◆ Directions:
An exact copy of every record is the expected answer.

"""

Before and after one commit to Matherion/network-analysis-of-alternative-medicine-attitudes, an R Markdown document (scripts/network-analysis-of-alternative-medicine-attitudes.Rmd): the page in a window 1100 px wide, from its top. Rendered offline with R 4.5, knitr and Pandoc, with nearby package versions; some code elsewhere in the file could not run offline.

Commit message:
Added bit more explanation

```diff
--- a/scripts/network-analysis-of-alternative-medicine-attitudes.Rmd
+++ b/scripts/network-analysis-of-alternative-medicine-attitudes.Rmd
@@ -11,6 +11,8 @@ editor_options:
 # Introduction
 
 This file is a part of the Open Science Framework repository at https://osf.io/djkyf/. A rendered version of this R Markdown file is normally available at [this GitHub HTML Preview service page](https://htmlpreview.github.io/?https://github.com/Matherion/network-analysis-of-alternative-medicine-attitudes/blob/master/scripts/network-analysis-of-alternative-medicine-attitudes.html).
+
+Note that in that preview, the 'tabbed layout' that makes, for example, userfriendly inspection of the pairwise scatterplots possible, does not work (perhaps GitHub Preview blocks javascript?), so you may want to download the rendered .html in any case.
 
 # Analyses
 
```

"""

◆ Reply to the exercise:
Before and after one commit to Matherion/network-analysis-of-alternative-medicine-attitudes, an R Markdown document (scripts/network-analysis-of-alternative-medicine-attitudes.Rmd): the page in a window 1100 px wide, from its top. Rendered offline with R 4.5, knitr and Pandoc, with nearby package versions; some code elsewhere in the file could not run offline.

Commit message:
Added bit more explanation

```diff
--- a/scripts/network-analysis-of-alternative-medicine-attitudes.Rmd
+++ b/scripts/network-analysis-of-alternative-medicine-attitudes.Rmd
@@ -11,6 +11,8 @@ editor_options:
 # Introduction
 
 This file is a part of the Open Science Framework repository at https://osf.io/djkyf/. A rendered version of this R Markdown file is normally available at [this GitHub HTML Preview service page](https://htmlpreview.github.io/?https://github.com/Matherion/network-analysis-of-alternative-medicine-attitudes/blob/master/scripts/network-analysis-of-alternative-medicine-attitudes.html).
+
+Note that in that preview, the 'tabbed layout' that makes, for example, userfriendly inspection of the pairwise scatterplots possible, does not work (perhaps GitHub Preview blocks javascript?), so you may want to download the rendered .html in any case.
 
 # Analyses
 
```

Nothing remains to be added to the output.